Zeller’s play is strengthened by Manhattan Theatre Club’s first-rate production. Scott Pask’s set becomes increasingly (and mysteriously) vacant to parallel André’s mind, while lighting design by Donald Holder and original music by Fitz Patton emphasize André’s decline. Director Dough Hughes resists sentimentality by keeping the staging lean and purposeful.
But the second main reason to see The Father is to experience Langella in the title role. At 78 years old, the three-time Tony Award winner delivers a master’s class in character development. Reminding us that we are a myriad of experiences and emotions, he effortlessly vacillates between moments. At times, there is a harsh cruelty as he verbally undermines his daughter’s love. At others, he is a joyful flirt at the arrival of a new home nurse, who reminds him of his other daughter (only eluded to and never seen). And in the play’s final moments, Langella reverts to a haunting, childlike state.
There are approximately five million people in the U.S. with age-related dementia. But whether or not your are personally affected by that statistic, The Father will hit home.

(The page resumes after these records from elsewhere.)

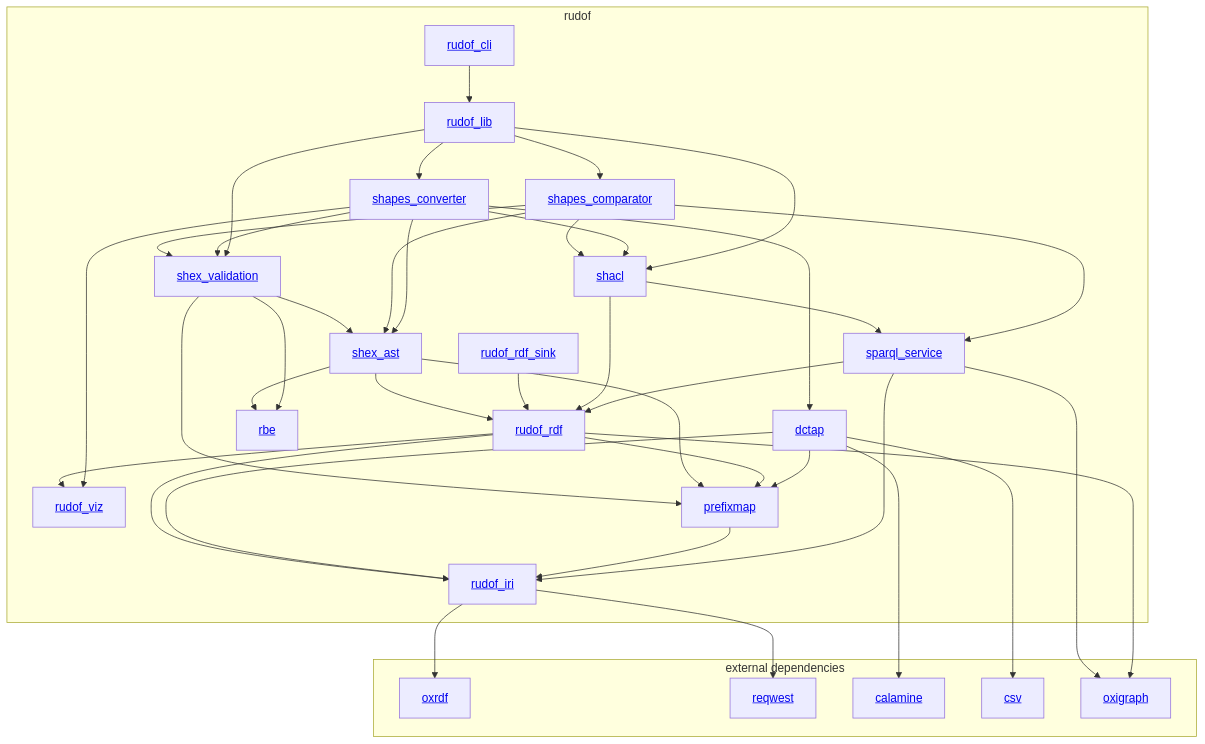
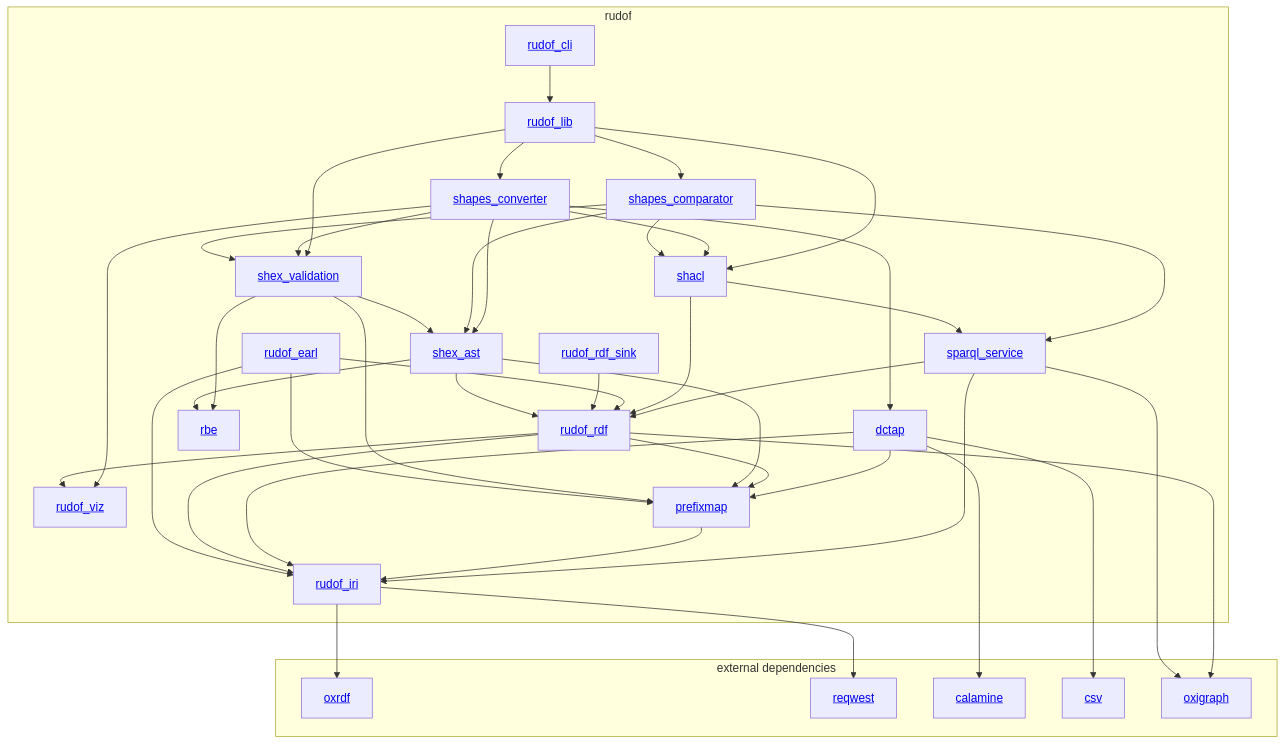
The diagram in docs/src/internals/architecture.md (rudof-project/rudof), drawn with Mermaid before and after one commit. The commit also changed 2 other files, not shown here.

````diff
--- a/docs/src/internals/architecture.md
+++ b/docs/src/internals/architecture.md
@@ -5,65 +5,69 @@
 ```mermaid
 graph TD;
  rudof_iri --> oxrdf;
  rudof_iri --> reqwest ;
  dctap --> calamine ;
  dctap --> csv ;
  sparql_service --> oxigraph ;
  rudof_rdf --> oxigraph ;
 subgraph rudof
     rudof_lib[<a href='https://crates.io/crates/rudof_lib'>rudof_lib</a>];
     rudof_cli[<a href='https://crates.io/crates/rudof_cli'>rudof_cli</a>];
     shex_ast[<a href='https://crates.io/crates/shex_ast'>shex_ast</a>];
     rudof_rdf[<a href='https://crates.io/crates/rudof_rdf'>rudof_rdf</a>];
     rudof_rdf_sink[<a href='https://crates.io/crates/rudof_rdf_sink'>rudof_rdf_sink</a>];
     rudof_viz[<a href='https://crates.io/crates/rudof_viz'>rudof_viz</a>];
+    rudof_earl[<a href='https://crates.io/crates/rudof_earl'>rudof_earl</a>];
     shex_validation[<a href='https://crates.io/crates/shex_validation'>shex_validation</a>];
     shacl[<a href='https://crates.io/crates/shacl'>shacl</a>];
     shapes_comparator[<a href='https://crates.io/crates/shapes_comparator'>shapes_comparator</a>];
     rudof_iri[<a href='https://crates.io/crates/rudof_iri'>rudof_iri</a>];
     prefixmap[<a href='https://crates.io/crates/prefixmap'>prefixmap</a>];
     rbe[<a href='https://crates.io/crates/rbe'>rbe</a>];
     shapes_converter[<a href='https://crates.io/crates/shapes_converter'>shapes_converter</a>];
  dctap[<a href='https://crates.io/crates/dctap'>dctap</a>];
  sparql_service[<a href='https://crates.io/crates/sparql_service'>sparql_service</a>];
 
  rudof_cli --> rudof_lib ;
  shex_ast --> rudof_rdf ;
  shex_ast --> rbe;
  shex_validation-->shex_ast;
  rudof_rdf_sink-->rudof_rdf;
+ rudof_earl-->rudof_rdf;
+ rudof_earl-->rudof_iri;
+ rudof_earl-->prefixmap;
  rudof_rdf-->rudof_iri;
  rudof_rdf-->rudof_viz;
  shapes_converter-->rudof_viz;
  shacl-->rudof_rdf;
  shacl-->sparql_service;
  shex_validation-->prefixmap;
  shex_ast-->prefixmap;
  rudof_rdf-->prefixmap;
  shex_validation-->rbe;
  dctap-->prefixmap;
  dctap --> rudof_iri;
  shapes_comparator-->shacl;
  shapes_comparator-->shex_ast;
  shapes_comparator-->shex_validation;
  shapes_comparator-->sparql_service;
  shapes_converter-->shacl;
  shapes_converter-->shex_ast;
  shapes_converter-->shex_validation;
  shapes_converter-->dctap;
  prefixmap --> rudof_iri ;
  sparql_service --> rudof_iri ;
  sparql_service --> rudof_rdf ;
  rudof_lib --> shex_validation ;
  rudof_lib --> shacl ;
  rudof_lib --> shapes_comparator ;
  rudof_lib --> shapes_converter ;
 end
 subgraph external dependencies
  oxigraph[<a href='https://crates.io/crates/oxigraph'>oxigraph</a>] ;
  oxrdf[<a href='https://crates.io/crates/oxrdf'>oxrdf</a>] ;
  calamine[<a href='https://docs.rs/calamine/latest/calamine/'>calamine</a>] ;
  reqwest[<a href='https://docs.rs/reqwest/latest/reqwest/'>reqwest</a>] ;
  csv[<a href='https://docs.rs/csv/latest/csv/'>csv</a>]
 end
 ```
````
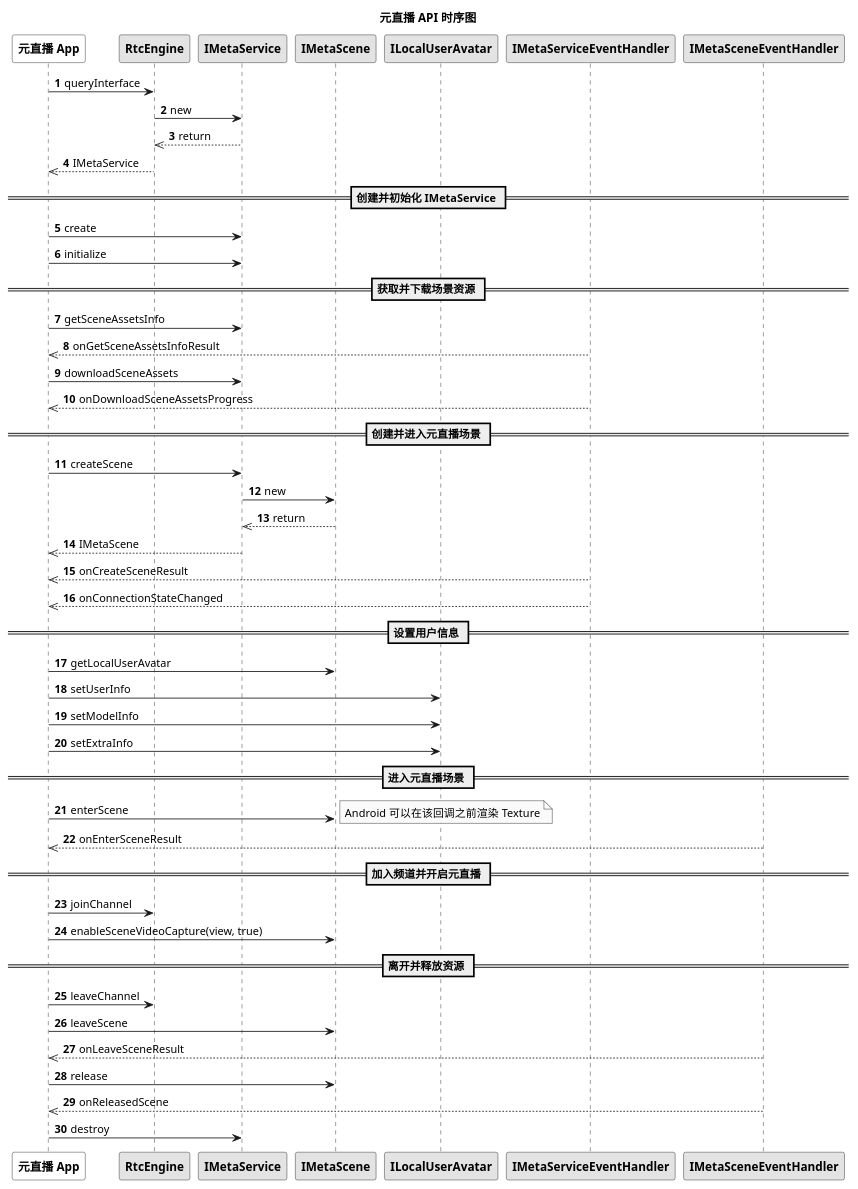
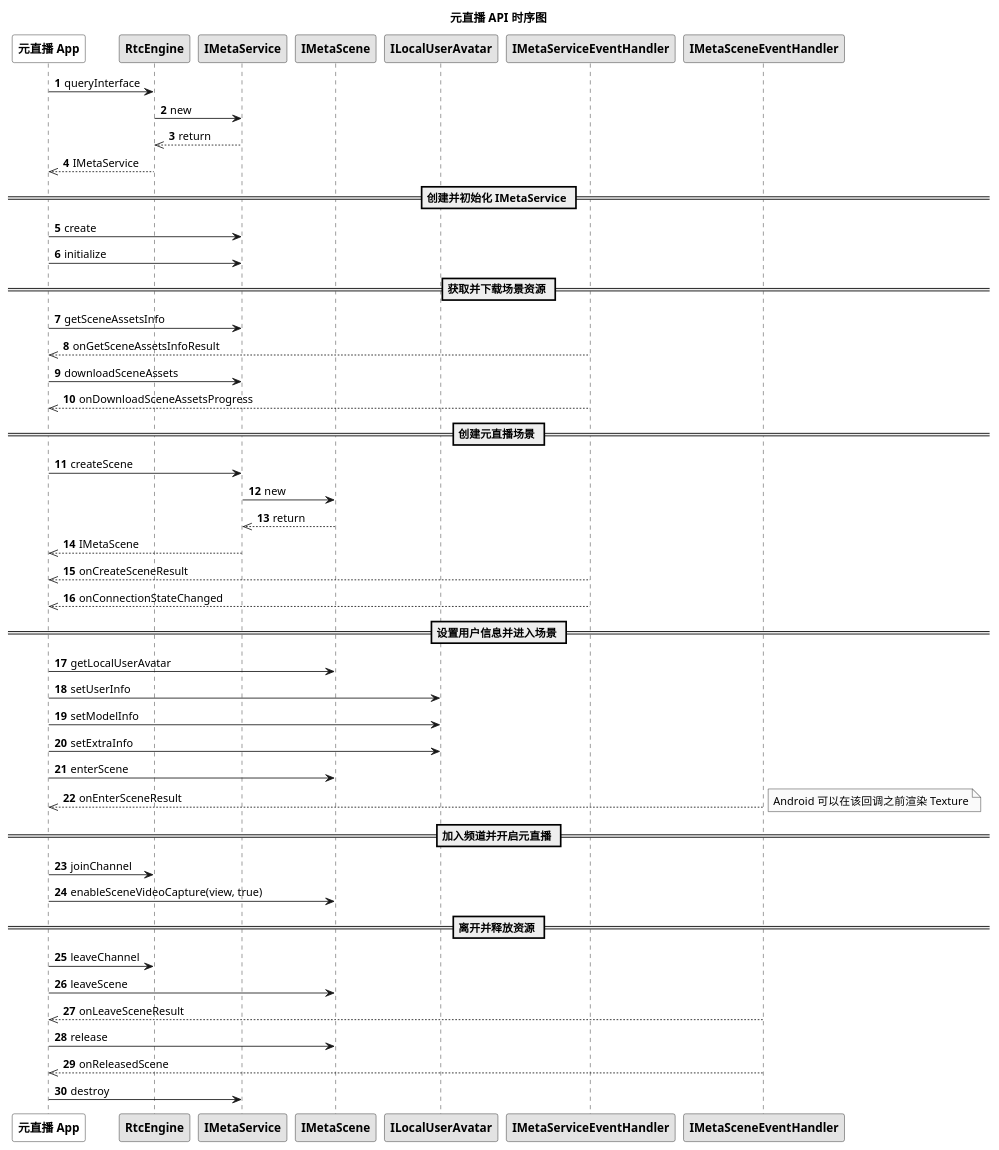
One commit to AgoraIO/agora_doc_source changed the diagram in markdown/metaworld/pic/android_ml_api.wsd. Above: the diagram before and after it, drawn with PlantUML. The commit also changed 4 other files, not shown here.

```diff
--- a/markdown/metaworld/pic/android_ml_api.wsd
+++ b/markdown/metaworld/pic/android_ml_api.wsd
@@ -1,54 +1,53 @@
 @startuml
 autonumber
 skinparam monochrome true
 
 title 元直播 API 时序图
 participant "<b>元直播 App</b>" as app #White
 participant "<b>RtcEngine</b>" as rtc
 participant "<b>IMetaService</b>" as service
 participant "<b>IMetaScene</b>" as scene
 participant "<b>ILocalUserAvatar</b>" as avatar
 participant "<b>IMetaServiceEventHandler</b>" as serviceevent
 participant "<b>IMetaSceneEventHandler</b>" as sceneevent
 
 app -> rtc: queryInterface
 rtc -> service: new
 service -->> rtc: return
 rtc -->> app: IMetaService
 == 创建并初始化 IMetaService ==
 app -> service: create
 app -> service: initialize
 == 获取并下载场景资源 ==
 app -> service: getSceneAssetsInfo
 serviceevent -->> app: onGetSceneAssetsInfoResult
 app -> service: downloadSceneAssets
 serviceevent -->> app: onDownloadSceneAssetsProgress
-== 创建并进入元直播场景 ==
+== 创建元直播场景 ==
 app -> service: createScene
 service -> scene: new
 scene -->> service: return
 service -->> app: IMetaScene
 serviceevent -->> app: onCreateSceneResult
 serviceevent -->> app: onConnectionStateChanged
-== 设置用户信息 ==
+== 设置用户信息并进入场景 ==
 app -> scene: getLocalUserAvatar
 app -> avatar: setUserInfo
 app -> avatar: setModelInfo
 app -> avatar: setExtraInfo
-== 进入元直播场景 ==
 app -> scene: enterScene
+sceneevent -->> app: onEnterSceneResult
 note right
 Android 可以在该回调之前渲染 Texture
 end note
-sceneevent -->> app: onEnterSceneResult
 == 加入频道并开启元直播 ==
 app -> rtc: joinChannel
 app -> scene: enableSceneVideoCapture(view, true)
 == 离开并释放资源 ==
 app -> rtc: leaveChannel
 app -> scene: leaveScene
 sceneevent -->> app: onLeaveSceneResult
 app -> scene: release
 sceneevent -->> app: onReleasedScene
 app -> service: destroy
 @enduml
```
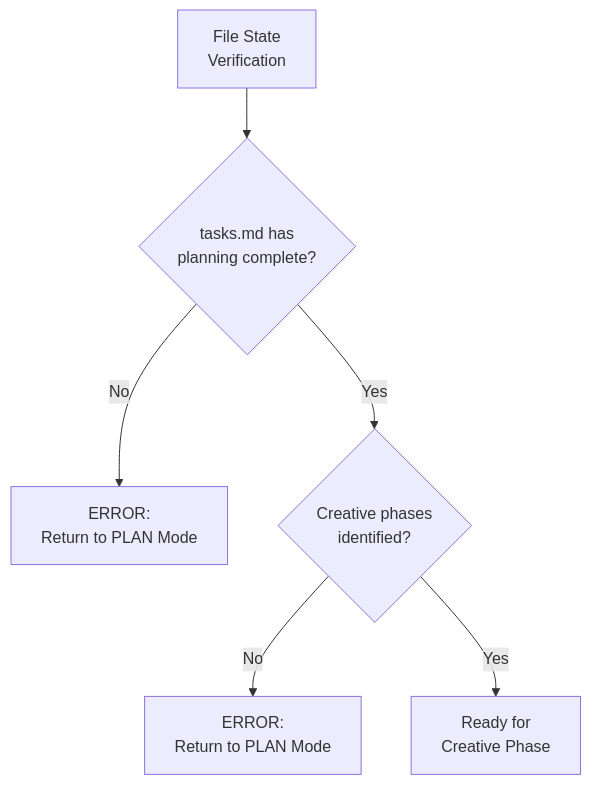
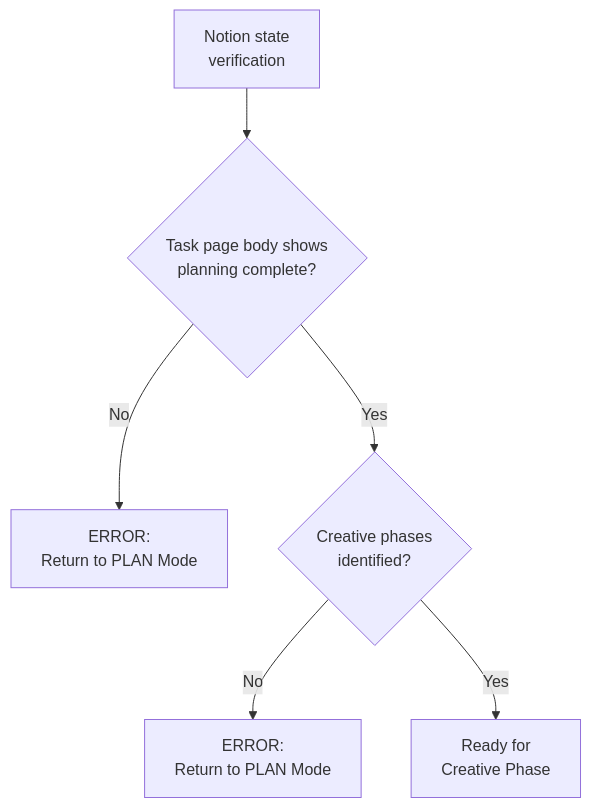
One commit to xianzhu21/cursor-memory-notion changed the fourth of 4 diagrams in .cursor/rules/isolation_rules/visual-maps/creative-mode-map.mdc. Above: the diagram before and after it, drawn with Mermaid. The commit also changed other lines of this file and 37 other files, not shown here.

````diff
--- a/.cursor/rules/isolation_rules/visual-maps/creative-mode-map.mdc
+++ b/.cursor/rules/isolation_rules/visual-maps/creative-mode-map.mdc
@@ -127,10 +131,10 @@
 ```mermaid
 graph TD
-    Start["File State<br>Verification"] --> CheckTasks{"tasks.md has<br>planning complete?"}
+    Start["Notion state<br>verification"] --> CheckTasks{"Task page body shows<br>planning complete?"}
     
     CheckTasks -->|"No"| ErrorPlan["ERROR:<br>Return to PLAN Mode"]
     CheckTasks -->|"Yes"| CheckCreative{"Creative phases<br>identified?"}
     
     CheckCreative -->|"No"| ErrorCreative["ERROR:<br>Return to PLAN Mode"]
     CheckCreative -->|"Yes"| ReadyCreative["Ready for<br>Creative Phase"]
 ```
````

Here’s what the other critics are saying:
“Frank Langella has made a brilliant stage career of playing monumental heroes and villains, from King Lear to Count Dracula. So it makes sense that he would tackle the greatest hero-villain of all, that mythic figure we all call “father.” That, at least, is the subtext of “The Father” as translated from the French by Christopher Hampton, and bowing on Broadway with Langella in the title role. On a more straightforward level, playwright Florian Zeller’s disturbing drama is a highly personal study of a proud old man’s inexorable mental deterioration that is easy to admire, but quite painful to watch.” Variety
“As you may have gathered, ‘The Father’ offers one of the most disorienting experiences in town. Yet, as directed by Doug Hughes, this Manhattan Theater Club production exudes a cool clarity that borders on the clinical. There’s no wallowing in phantasmagoria, with the disembodied faces and melting Dalíesque clocks regularly trucked out in movies to suggest minds running amok.” New York Times
“At its best, Zeller’s writing is crisp, darkly humorous and emits a hushed Pinteresque chill. On the down side, the play is so sterile it sidesteps the mess that comes with mental deterioration. And it sinks from overkill, starting with the name Andre — as in “man.” This could happen to you, people. And then there’s Andre’s constant search for his watch. Time is precious. We get it.” New York Daily News
Manhattan Theatre Club
Samuel J. Friedman Theatre
261 West 47th Street, NYC
Through June 12